Recorded data:

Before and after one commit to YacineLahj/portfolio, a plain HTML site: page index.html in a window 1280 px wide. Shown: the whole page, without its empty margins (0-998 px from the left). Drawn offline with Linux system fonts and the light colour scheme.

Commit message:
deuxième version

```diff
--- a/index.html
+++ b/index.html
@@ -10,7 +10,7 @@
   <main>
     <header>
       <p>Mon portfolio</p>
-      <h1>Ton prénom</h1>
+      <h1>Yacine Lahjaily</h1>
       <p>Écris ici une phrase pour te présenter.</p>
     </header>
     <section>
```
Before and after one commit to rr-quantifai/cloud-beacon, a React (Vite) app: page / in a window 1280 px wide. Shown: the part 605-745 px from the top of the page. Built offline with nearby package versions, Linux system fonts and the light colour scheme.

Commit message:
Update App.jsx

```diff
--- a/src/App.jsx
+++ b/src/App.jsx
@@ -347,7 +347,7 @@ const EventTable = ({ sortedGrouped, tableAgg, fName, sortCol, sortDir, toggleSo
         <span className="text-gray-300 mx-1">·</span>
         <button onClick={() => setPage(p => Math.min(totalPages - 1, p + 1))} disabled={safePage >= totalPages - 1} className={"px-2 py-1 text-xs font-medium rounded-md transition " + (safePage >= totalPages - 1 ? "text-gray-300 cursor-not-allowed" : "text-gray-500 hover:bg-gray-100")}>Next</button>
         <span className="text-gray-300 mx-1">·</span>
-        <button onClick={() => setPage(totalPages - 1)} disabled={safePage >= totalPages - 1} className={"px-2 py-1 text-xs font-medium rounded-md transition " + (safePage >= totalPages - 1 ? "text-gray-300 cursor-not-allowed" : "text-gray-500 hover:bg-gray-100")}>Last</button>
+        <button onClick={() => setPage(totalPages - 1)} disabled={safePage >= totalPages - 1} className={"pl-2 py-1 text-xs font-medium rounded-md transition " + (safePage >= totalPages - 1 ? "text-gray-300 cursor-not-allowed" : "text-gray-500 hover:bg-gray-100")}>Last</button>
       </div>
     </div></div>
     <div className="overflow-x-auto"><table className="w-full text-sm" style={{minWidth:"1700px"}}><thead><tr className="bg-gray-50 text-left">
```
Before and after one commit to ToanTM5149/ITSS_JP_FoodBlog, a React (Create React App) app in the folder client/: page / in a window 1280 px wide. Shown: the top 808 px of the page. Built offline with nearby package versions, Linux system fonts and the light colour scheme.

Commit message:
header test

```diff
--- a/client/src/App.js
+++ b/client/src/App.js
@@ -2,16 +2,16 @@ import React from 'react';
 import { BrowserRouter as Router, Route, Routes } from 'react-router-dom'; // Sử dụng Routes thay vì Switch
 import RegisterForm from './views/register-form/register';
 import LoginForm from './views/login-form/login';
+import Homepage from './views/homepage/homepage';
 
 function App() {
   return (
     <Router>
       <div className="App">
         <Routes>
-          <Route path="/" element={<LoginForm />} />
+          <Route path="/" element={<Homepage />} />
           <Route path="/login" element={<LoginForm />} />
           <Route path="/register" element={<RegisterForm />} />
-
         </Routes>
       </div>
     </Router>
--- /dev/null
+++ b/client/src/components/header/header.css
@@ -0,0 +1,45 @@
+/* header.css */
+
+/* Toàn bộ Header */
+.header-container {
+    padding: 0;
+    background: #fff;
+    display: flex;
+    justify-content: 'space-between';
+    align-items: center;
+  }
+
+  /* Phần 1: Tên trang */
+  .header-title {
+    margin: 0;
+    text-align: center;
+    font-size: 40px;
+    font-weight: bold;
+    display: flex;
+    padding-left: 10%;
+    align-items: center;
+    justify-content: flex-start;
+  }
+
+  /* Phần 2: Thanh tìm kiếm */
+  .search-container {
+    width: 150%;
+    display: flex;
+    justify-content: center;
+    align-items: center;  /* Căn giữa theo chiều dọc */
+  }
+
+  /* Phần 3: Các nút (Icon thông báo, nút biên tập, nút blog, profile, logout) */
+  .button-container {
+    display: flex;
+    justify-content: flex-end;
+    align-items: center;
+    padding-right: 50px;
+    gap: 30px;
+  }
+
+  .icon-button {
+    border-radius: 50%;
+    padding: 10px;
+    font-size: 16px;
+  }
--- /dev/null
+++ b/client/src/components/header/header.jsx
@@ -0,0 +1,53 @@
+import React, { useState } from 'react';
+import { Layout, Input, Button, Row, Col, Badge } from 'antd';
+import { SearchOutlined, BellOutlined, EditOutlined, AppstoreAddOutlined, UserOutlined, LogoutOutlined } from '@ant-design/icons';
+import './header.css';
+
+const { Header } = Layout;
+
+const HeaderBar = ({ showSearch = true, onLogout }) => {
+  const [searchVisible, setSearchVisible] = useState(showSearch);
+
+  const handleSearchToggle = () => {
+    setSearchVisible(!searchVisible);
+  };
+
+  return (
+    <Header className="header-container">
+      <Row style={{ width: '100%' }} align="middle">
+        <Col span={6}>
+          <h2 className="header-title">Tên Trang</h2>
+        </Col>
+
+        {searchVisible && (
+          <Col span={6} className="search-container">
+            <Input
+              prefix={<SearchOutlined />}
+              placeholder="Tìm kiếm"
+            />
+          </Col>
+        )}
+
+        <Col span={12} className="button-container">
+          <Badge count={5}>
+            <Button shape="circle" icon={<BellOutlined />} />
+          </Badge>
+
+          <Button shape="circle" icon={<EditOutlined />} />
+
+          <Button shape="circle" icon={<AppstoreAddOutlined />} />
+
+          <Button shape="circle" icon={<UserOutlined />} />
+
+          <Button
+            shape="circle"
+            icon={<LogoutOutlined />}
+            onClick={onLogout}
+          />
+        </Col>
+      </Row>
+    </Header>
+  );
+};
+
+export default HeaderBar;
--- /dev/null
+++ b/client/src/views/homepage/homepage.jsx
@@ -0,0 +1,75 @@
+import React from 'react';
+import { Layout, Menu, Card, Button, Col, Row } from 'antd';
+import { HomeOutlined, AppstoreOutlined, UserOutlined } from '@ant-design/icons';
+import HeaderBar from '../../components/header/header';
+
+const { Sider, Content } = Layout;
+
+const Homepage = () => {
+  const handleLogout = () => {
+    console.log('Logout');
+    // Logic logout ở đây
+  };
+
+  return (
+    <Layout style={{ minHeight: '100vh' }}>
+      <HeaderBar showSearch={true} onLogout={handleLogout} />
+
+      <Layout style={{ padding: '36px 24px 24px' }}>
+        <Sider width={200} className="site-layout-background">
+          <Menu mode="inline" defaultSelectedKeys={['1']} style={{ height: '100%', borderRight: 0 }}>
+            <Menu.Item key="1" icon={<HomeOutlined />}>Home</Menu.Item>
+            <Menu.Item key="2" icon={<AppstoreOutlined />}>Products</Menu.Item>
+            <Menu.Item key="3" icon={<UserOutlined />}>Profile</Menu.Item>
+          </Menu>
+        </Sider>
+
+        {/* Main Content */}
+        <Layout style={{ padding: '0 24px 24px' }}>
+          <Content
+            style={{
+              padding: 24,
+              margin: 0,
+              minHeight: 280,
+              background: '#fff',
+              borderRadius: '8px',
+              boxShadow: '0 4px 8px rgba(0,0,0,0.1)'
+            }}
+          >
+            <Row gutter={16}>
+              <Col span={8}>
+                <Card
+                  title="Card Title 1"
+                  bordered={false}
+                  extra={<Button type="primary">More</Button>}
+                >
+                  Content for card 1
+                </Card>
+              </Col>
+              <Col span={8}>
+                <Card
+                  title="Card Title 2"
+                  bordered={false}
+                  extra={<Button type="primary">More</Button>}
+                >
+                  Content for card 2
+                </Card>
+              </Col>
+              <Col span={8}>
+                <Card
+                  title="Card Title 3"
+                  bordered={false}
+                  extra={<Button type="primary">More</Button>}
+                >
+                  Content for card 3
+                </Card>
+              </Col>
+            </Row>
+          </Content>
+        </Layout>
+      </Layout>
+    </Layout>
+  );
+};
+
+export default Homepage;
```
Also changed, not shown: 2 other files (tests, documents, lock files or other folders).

**WORK INSTRUCTIONS**
From the records given above, copy all lines containing "justify".

**OUTPUT**
+    justify-content: 'space-between';
+    justify-content: flex-start;
+    justify-content: center;
+    justify-content: flex-end;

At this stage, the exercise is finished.